What to produce |
Please filter the entries for the word "grid" and copy every line that has it.

==== Source records

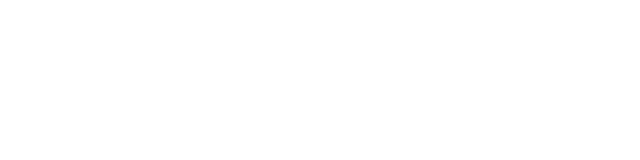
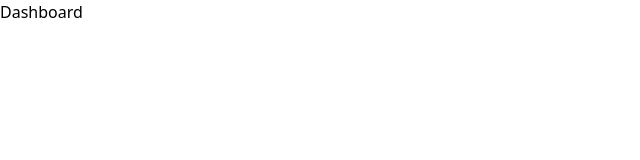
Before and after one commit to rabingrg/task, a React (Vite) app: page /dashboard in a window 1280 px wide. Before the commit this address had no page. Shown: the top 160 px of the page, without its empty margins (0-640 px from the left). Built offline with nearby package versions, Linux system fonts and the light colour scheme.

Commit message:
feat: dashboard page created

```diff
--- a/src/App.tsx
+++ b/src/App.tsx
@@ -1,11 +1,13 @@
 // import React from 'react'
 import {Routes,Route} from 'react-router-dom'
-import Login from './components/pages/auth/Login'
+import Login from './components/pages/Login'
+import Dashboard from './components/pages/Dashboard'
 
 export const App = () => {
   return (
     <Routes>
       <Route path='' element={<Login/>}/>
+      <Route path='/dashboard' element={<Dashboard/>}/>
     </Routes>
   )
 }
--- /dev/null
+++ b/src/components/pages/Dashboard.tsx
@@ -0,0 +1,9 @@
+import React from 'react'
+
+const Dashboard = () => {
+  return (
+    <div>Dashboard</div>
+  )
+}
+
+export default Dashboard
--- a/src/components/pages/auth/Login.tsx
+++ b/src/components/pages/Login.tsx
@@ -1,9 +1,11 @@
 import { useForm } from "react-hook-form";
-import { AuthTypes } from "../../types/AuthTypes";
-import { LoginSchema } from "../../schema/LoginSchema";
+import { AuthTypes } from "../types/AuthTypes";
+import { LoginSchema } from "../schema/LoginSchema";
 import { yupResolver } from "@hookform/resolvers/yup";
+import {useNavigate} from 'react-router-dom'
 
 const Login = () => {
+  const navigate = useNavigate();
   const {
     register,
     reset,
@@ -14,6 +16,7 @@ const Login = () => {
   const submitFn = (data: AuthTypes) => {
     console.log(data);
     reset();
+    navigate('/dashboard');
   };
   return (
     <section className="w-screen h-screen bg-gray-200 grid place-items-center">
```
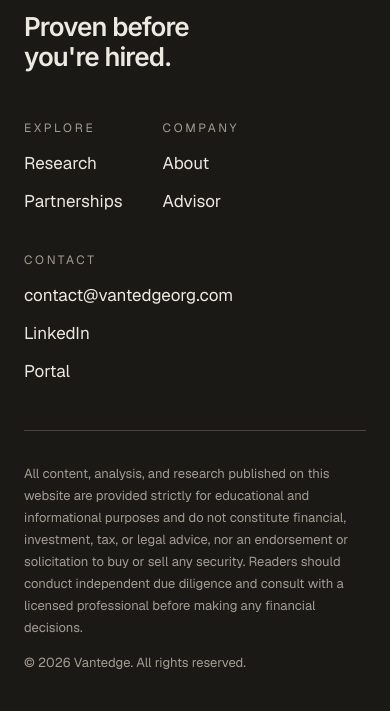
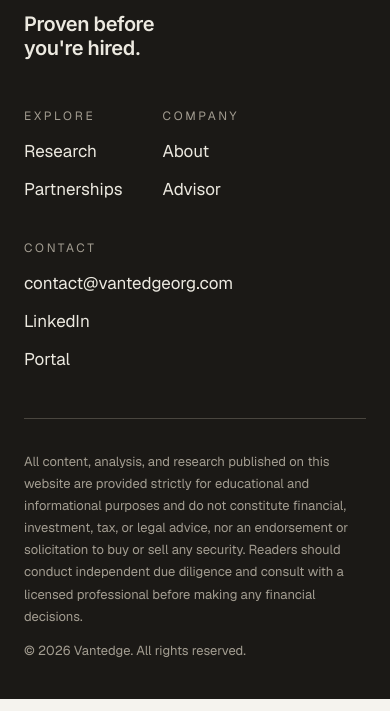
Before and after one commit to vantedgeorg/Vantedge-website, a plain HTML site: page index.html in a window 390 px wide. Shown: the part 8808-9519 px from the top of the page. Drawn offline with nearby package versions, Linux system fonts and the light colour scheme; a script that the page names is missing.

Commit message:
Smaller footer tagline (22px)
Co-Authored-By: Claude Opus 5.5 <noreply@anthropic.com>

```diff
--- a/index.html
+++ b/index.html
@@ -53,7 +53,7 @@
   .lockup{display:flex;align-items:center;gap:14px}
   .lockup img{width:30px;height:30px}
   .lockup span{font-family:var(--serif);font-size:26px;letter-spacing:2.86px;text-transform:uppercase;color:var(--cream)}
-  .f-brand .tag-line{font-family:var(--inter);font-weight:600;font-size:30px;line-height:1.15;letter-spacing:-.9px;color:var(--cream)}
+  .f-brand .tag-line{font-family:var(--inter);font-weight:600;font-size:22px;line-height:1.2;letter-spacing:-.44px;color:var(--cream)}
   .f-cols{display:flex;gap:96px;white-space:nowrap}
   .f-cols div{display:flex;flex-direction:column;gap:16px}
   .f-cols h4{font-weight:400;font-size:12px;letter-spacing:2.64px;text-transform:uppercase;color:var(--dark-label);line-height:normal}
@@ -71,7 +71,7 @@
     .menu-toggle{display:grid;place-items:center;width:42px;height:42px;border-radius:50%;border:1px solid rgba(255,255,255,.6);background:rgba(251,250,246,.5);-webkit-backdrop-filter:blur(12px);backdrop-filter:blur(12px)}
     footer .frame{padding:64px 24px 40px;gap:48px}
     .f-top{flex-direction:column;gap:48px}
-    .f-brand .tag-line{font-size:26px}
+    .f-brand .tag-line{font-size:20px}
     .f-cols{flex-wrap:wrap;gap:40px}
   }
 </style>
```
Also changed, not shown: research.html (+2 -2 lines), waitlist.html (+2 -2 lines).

========
==== Source records

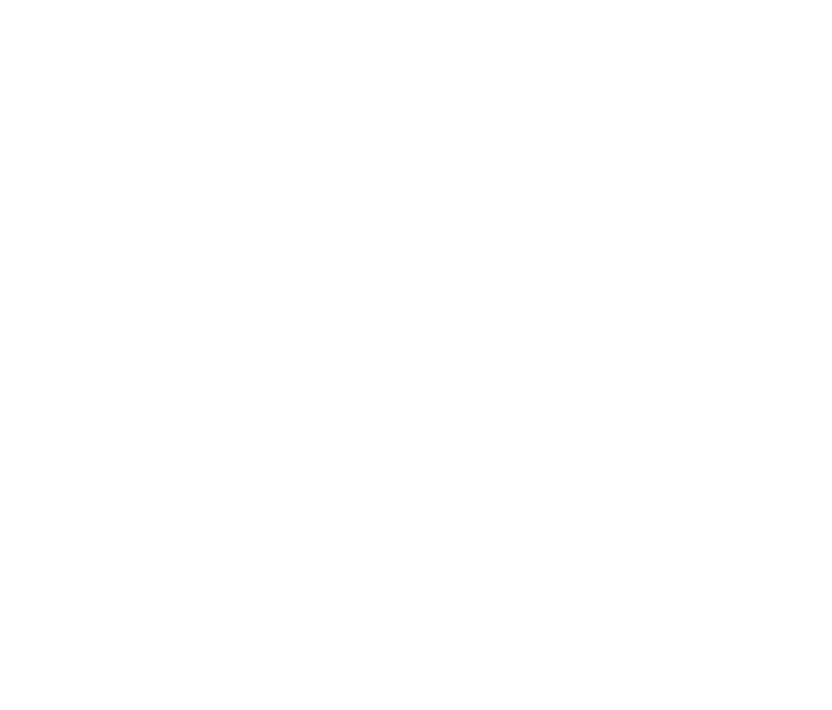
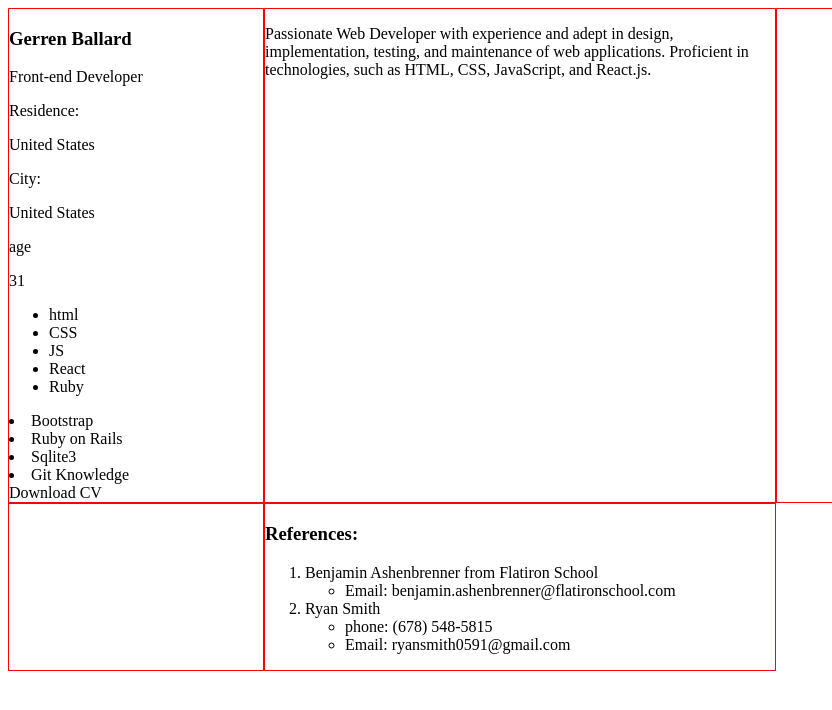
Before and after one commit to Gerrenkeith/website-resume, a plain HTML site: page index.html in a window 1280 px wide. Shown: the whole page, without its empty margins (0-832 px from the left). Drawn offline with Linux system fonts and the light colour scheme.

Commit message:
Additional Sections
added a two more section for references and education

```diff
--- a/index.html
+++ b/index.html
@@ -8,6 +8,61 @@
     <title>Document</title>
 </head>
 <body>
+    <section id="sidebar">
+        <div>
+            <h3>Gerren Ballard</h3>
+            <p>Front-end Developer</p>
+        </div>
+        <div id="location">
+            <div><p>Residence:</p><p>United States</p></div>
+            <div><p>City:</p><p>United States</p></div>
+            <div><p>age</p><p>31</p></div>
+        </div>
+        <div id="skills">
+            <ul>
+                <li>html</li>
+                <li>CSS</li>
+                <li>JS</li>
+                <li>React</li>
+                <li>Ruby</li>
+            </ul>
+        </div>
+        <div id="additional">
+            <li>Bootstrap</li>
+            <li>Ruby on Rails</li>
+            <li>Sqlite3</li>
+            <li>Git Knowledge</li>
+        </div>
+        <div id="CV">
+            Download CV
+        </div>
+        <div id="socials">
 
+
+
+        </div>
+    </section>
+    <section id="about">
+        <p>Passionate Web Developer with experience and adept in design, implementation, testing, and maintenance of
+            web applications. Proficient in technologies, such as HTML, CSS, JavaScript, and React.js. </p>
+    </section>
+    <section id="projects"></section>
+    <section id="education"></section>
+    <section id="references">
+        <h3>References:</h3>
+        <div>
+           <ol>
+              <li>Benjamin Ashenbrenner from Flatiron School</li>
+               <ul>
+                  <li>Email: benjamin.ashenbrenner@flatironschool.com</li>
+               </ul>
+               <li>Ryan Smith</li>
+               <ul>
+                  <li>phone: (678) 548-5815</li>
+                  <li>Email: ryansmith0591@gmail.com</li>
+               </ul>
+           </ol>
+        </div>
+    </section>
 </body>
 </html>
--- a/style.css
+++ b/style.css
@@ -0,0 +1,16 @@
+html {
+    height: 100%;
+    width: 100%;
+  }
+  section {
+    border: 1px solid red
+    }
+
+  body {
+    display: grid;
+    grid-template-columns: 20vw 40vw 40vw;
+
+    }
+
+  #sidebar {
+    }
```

========

Solution for this problem |
     <section className="w-screen h-screen bg-gray-200 grid place-items-center">
     .menu-toggle{display:grid;place-items:center;width:42px;height:42px;border-radius:50%;border:1px solid rgba(255,255,255,.6);background:rgba(251,250,246,.5);-webkit-backdrop-filter:blur(12px);backdrop-filter:blur(12px)}
+    display: grid;
+    grid-template-columns: 20vw 40vw 40vw;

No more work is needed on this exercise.